Understanding Alzheimer's disease
The Science behind Alzheimer’s Disease
Alzheimer’s, a neurodegenerative disease, is the most common type of dementia, most often found in those who are 65 years or older. Although, it is possible to have early-onset Alzheimer’s. The effects of Alzheimer’s worsen over time. It can start with mild memory loss but progresses to the inability to carry a conversation and be involved in your surroundings. As of now, since we don’t have a cure, someone diagnosed with Alzheimer’s lives for about 4-8 years post diagnosis, but depending on other factors-- may be 20 years. Most medical services for Alzheimer’s are covered by your insurance plan, if you were already enrolled before being diagnosed.
If you try to enroll in a health insurance plan after you are diagnosed, you will have some problems trying to get your expenses covered because it will be considered a pre-existing condition. Alzheimer’s can be a costly disease so once diagnosed, it’s important to find in-network providers to make sure your visits will be covered. To treat Alzheimer’s, people will usually visit neurologists, psychiatrists, psychologists, and a Geriatrician. A Geriatrician is someone who specializes in caring for older adults and Alzheimer’s disease specifically.
Alzheimer’s disease causes changes to the brain. These changes actually happen long before patients start to show behavioral changes -- as with many other neurological diseases. Each neuron in the brain connects with others to form communication networks. In order to function properly, each cell must receive necessary materials/information, create energy, and even get rid of waste. But in order to do all of this, it needs an incredible amount of energy and oxygen. Alzheimer’s causes disruptions in the cells ability to get the proper amount of energy and even if it only affects a few cells, the outcome will ripple as many cells are connected to other parts and functions of the brain.
The feature that distinguishes Alzheimer’s from other dementias are amyloid plaque and neurofibrillary tangles that will build up inside the cells. The plaque build ups actually are deposits of proteins in the spaces between neurons. Buildups of these plaques and tangles are normal to a certain extent. However, those with Alzheimer's will develop them at a higher and more predictable rate. Often starting in the areas that are most important for memory. Most scientists believe the build ups cause a blockage of communication and biological processes among the nerve cells. The death of these cells will cause the most well-known symptoms of Alzheimer’s like memory failure and personality changes.
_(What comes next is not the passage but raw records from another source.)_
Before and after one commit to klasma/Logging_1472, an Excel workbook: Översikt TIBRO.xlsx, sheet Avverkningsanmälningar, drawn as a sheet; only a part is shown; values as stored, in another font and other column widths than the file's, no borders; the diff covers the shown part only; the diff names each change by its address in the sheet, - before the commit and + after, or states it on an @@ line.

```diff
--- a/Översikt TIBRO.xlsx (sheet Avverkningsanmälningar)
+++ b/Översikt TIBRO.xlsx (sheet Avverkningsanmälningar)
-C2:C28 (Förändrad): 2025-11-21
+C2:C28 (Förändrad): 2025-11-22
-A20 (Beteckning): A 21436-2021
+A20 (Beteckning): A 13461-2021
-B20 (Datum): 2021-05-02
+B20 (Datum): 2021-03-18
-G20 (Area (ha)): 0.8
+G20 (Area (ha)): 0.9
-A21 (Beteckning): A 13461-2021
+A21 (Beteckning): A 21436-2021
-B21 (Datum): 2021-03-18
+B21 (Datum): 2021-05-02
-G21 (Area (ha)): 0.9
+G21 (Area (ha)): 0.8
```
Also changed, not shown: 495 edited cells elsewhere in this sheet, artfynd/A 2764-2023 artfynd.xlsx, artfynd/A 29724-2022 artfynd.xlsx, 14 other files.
Alzheimer’s can be diagnosed with Mental Status tests, neuropsychological tests, blood tests, MRIs, and genetic testing. You will have to visit many specialists in order to get these tests done. Additionally, you can use Nayya to estimate the costs of each of these procedures. If diagnosed with Alzheimer’s the fight may be hard, but know that you have a support system, including us, to help you get through it.